§ INPUT DATA:
_ _ _ _
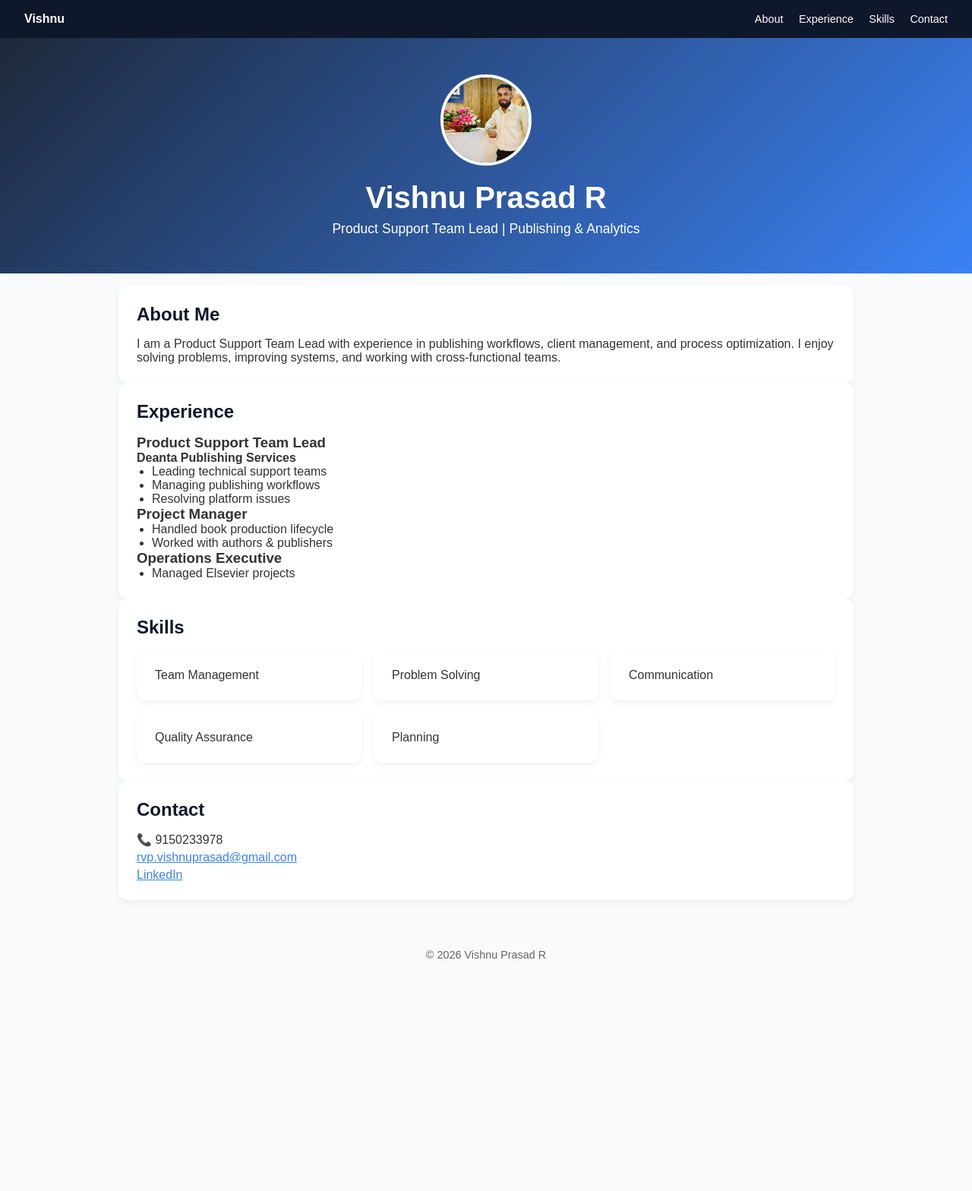
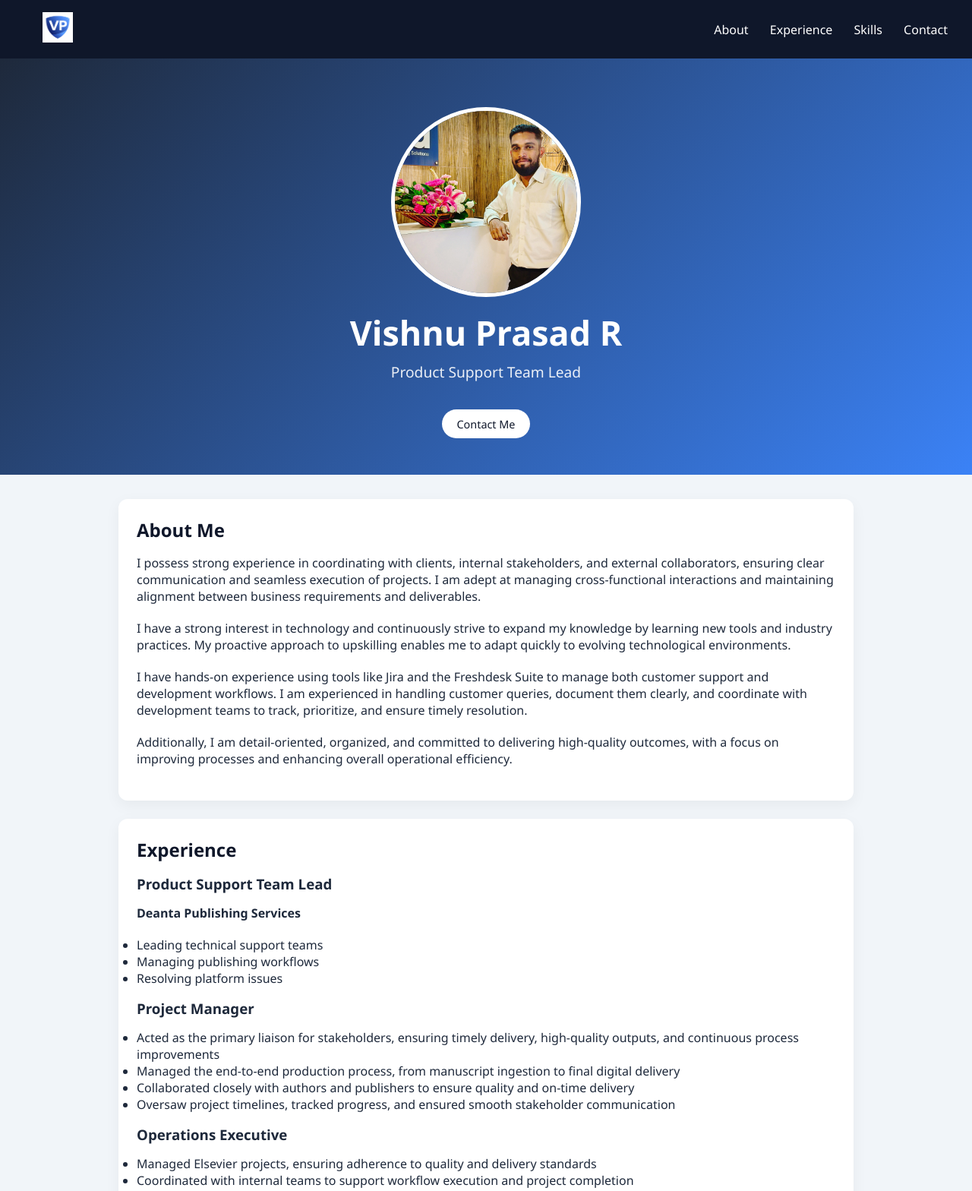
Before and after one commit to VishnuPrasad-11/vishnu-portfolio, a plain HTML site: page index.html in a window 1280 px wide. Shown: the top 1568 px of the page at 76% size. Before the commit the page ends 1281 px from the top, so only its background shows below. Drawn offline with Linux system fonts and the light colour scheme.

Commit message:
Add files via upload

```diff
--- a/index.html
+++ b/index.html
@@ -8,20 +8,16 @@
     :root {
       --primary: #0f172a;
       --accent: #3b82f6;
-      --bg: #f8fafc;
+      --bg: #f1f5f9;
       --card: #ffffff;
     }
 
-    * {
-      margin: 0;
-      padding: 0;
-      box-sizing: border-box;
-    }
+    * { box-sizing: border-box; margin: 0; padding: 0; }
 
     body {
-      font-family: Arial, sans-serif;
+      font-family: 'Segoe UI', sans-serif;
       background: var(--bg);
-      color: #333;
+      color: #1e293b;
     }
 
     nav {
@@ -33,57 +29,95 @@
       color: white;
       position: sticky;
       top: 0;
+      z-index: 10;
     }
 
     nav a {
       color: white;
       text-decoration: none;
-      margin-left: 1rem;
-      font-size: 0.9rem;
+      margin-left: 1.5rem;
+      transition: 0.3s;
+    }
+
+    nav a:hover {
+      color: var(--accent);
+    }
+
+    .logo {
+      height: 40px;
+      width: auto;
+      object-fit: contain;
     }
 
     header {
+      display: flex;
+      flex-direction: column;
+      align-items: center;
       text-align: center;
-      padding: 3rem 1rem;
+      padding: 4rem 1rem 3rem;
       background: linear-gradient(135deg, #1e293b, #3b82f6);
       color: white;
     }
 
     .profile-img {
-      width: 120px;
-      height: 120px;
+      width: 250px;
+      height: 250px;
       border-radius: 50%;
       object-fit: cover;
-      border: 4px solid white;
+      border: 5px solid white;
       margin-bottom: 1rem;
+      transition: transform 0.3s;
+    }
+
+    .profile-img:hover {
+      transform: scale(1.05);
     }
 
     header h1 {
-      font-size: 2.5rem;
+      font-size: 2.8rem;
+      margin-bottom: 0.5rem;
     }
 
     header p {
-      margin-top: 0.5rem;
-      font-size: 1.1rem;
+      font-size: 1.2rem;
+      opacity: 0.9;
+    }
+
+    .btn {
+      margin-top: 1rem;
+      padding: 0.6rem 1.2rem;
+      border: none;
+      background: white;
+      color: var(--primary);
+      border-radius: 20px;
+      cursor: pointer;
+      text-decoration: none;
+      font-size: 0.9rem;
+      transition: 0.3s;
+    }
+
+    .btn:hover {
+      background: var(--accent);
+      color: white;
     }
 
     .container {
       max-width: 1000px;
       margin: auto;
-      padding: 1rem;
-    }
-
-    .grid {
-      display: grid;
-      grid-template-columns: repeat(auto-fit, minmax(250px, 1fr));
-      gap: 1rem;
+      padding: 2rem 1rem;
     }
 
     .card {
       background: var(--card);
       padding: 1.5rem;
       border-radius: 12px;
-      box-shadow: 0 4px 10px rgba(0,0,0,0.05);
+      margin-bottom: 1.5rem;
+      box-shadow: 0 6px 20px rgba(0,0,0,0.05);
+      transition: 0.3s;
+    }
+
+    .card:hover {
+      transform: translateY(-3px);
     }
 
     h2 {
@@ -91,29 +125,71 @@
       color: var(--primary);
     }
 
-    ul {
-      padding-left: 20px;
+    .grid {
+      display: grid;
+      grid-template-columns: repeat(auto-fit, minmax(150px, 1fr));
+      gap: 1rem;
     }
 
-    .contact a {
-      display: block;
-      color: var(--accent);
-      margin-top: 5px;
+    .skill-box {
+      background: #e2e8f0;
+      padding: 0.8rem;
+      border-radius: 8px;
+      text-align: center;
+      font-size: 0.9rem;
+    }
+
+    .contact {
+      display: grid;
+      gap: 12px;
+    }
+
+    .contact-item {
+      display: flex;
+      align-items: center;
+      gap: 12px;
+      padding: 12px 14px;
+      background: #f1f5f9;
+      border-radius: 10px;
+      text-decoration: none;
+      color: #1e293b;
+      transition: 0.2s;
+    }
+
+    .contact-item:hover {
+      background: #e2e8f0;
+      transform: translateY(-2px);
+    }
+
+    .icon {
+      font-size: 18px;
     }
 
     footer {
       text-align: center;
       padding: 1rem;
-      margin-top: 2rem;
+      color: #64748b;
       font-size: 0.9rem;
-      color: #666;
     }
+
+    p {
+      margin-bottom: 20px;
+    }
+
+    h3 {
+      margin-bottom: 15px;
+    }
+
   </style>
 </head>
 <body>
 
 <nav>
-  <div><strong>Vishnu</strong></div>
+  <div style="display:flex; align-items:center; gap:10px;">
+    <a href="#">
+      <img src="logo.png" alt="Logo" class="logo">
+    </a>
+  </div>
   <div>
     <a href="#about">About</a>
     <a href="#experience">Experience</a>
@@ -123,16 +199,20 @@
 </nav>
 
 <header>
-  <img src="profile.jpg" alt="Vishnu" class="profile-img">
+  <img src="profile.jpg" alt="Profile photo" class="profile-img">
   <h1>Vishnu Prasad R</h1>
-  <p>Product Support Team Lead | Publishing & Analytics</p>
+  <p>Product Support Team Lead</p>
+  <a href="mailto:rvp.vishnuprasad@gmail.com" class="btn">Contact Me</a>
 </header>
 
 <div class="container">
 
   <section id="about" class="card">
     <h2>About Me</h2>
-    <p>I am a Product Support Team Lead with experience in publishing workflows, client management, and process optimization. I enjoy solving problems, improving systems, and working with cross-functional teams.</p>
+    <p>I possess strong experience in coordinating with clients, internal stakeholders, and external collaborators, ensuring clear communication and seamless execution of projects. I am adept at managing cross-functional interactions and maintaining alignment between business requirements and deliverables. </p>
+    <p>I have a strong interest in technology and continuously strive to expand my knowledge by learning new tools and industry practices. My proactive approach to upskilling enables me to adapt quickly to evolving technological environments.</p>
+    <p>I have hands-on experience using tools like Jira and the Freshdesk Suite to manage both customer support and development workflows. I am experienced in handling customer queries, document them clearly, and coordinate with development teams to track, prioritize, and ensure timely resolution.</p>
+    <p>Additionally, I am detail-oriented, organized, and committed to delivering high-quality outcomes, with a focus on improving processes and enhancing overall operational efficiency.</p>
   </section>
 
   <section id="experience" class="card">
@@ -146,35 +226,49 @@
       <li>Resolving platform issues</li>
     </ul>
 
-    <h3>Project Manager</h3>
+    <h3 style="margin-top:1rem;">Project Manager</h3>
     <ul>
-      <li>Handled book production lifecycle</li>
-      <li>Worked with authors & publishers</li>
+      <li>Acted as the primary liaison for stakeholders, ensuring timely delivery, high-quality outputs, and continuous process improvements</li>
+      <li>Managed the end-to-end production process, from manuscript ingestion to final digital delivery</li>
+      <li>Collaborated closely with authors and publishers to ensure quality and on-time delivery</li>
+      <li>Oversaw project timelines, tracked progress, and ensured smooth stakeholder communication</li>
     </ul>
 
-    <h3>Operations Executive</h3>
+    <h3 style="margin-top:1rem;">Operations Executive</h3>
     <ul>
-      <li>Managed Elsevier projects</li>
+      <li>Managed Elsevier projects, ensuring adherence to quality and delivery standards</li>
+      <li>Coordinated with internal teams to support workflow execution and project completion</li>
     </ul>
   </section>
 
   <section id="skills" class="card">
     <h2>Skills</h2>
     <div class="grid">
-      <div class="card">Team Management</div>
-      <div class="card">Problem Solving</div>
-      <div class="card">Communication</div>
-      <div class="card">Quality Assurance</div>
-      <div class="card">Planning</div>
+      <div class="skill-box">Team Management</div>
+      <div class="skill-box">Problem Solving</div>
+      <div class="skill-box">Communication</div>
+      <div class="skill-box">Quality Assurance</div>
+      <div class="skill-box">Planning</div>
     </div>
   </section>
 
   <section id="contact" class="card">
     <h2>Contact</h2>
     <div class="contact">
-      <p>📞 9150233978</p>
-      <a href="mailto:rvp.vishnuprasad@gmail.com">rvp.vishnuprasad@gmail.com</a>
-      <a href="https://www.linkedin.com/in/vishnu-prasad-r-630773210/" target="_blank">LinkedIn</a>
+      <a href="tel:9150233978" class="contact-item">
+        <span class="icon">📞</span>
+        <span>Call Me</span>
+      </a>
+
+      <a href="mailto:rvp.vishnuprasad@gmail.com" class="contact-item">
+        <span class="icon">📧</span>
+        <span>Email Me</span>
+      </a>
+
+      <a href="https://www.linkedin.com/in/vishnu-prasad-r-630773210/" target="_blank" class="contact-item">
+        <img src="https://cdn-icons-png.flaticon.com/512/174/174857.png" alt="LinkedIn" class="icon" style="width:18px; height:18px;">
+        <span>LinkedIn Profile</span>
+      </a>
     </div>
   </section>
 
```
Also changed, not shown: logo.png (added).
_ _ _ _
§ ACTIVITY: Your answer should consist of the lines of the listing that contain "href", copied as they stand.

§ EXERCISE RESULT:
+    <a href="#">
     <a href="#about">About</a>
     <a href="#experience">Experience</a>
+  <a href="mailto:rvp.vishnuprasad@gmail.com" class="btn">Contact Me</a>
-      <a href="mailto:rvp.vishnuprasad@gmail.com">rvp.vishnuprasad@gmail.com</a>
-      <a href="https://www.linkedin.com/in/vishnu-prasad-r-630773210/" target="_blank">LinkedIn</a>
+      <a href="tel:9150233978" class="contact-item">
+      <a href="mailto:rvp.vishnuprasad@gmail.com" class="contact-item">
+      <a href="https://www.linkedin.com/in/vishnu-prasad-r-630773210/" target="_blank" class="contact-item">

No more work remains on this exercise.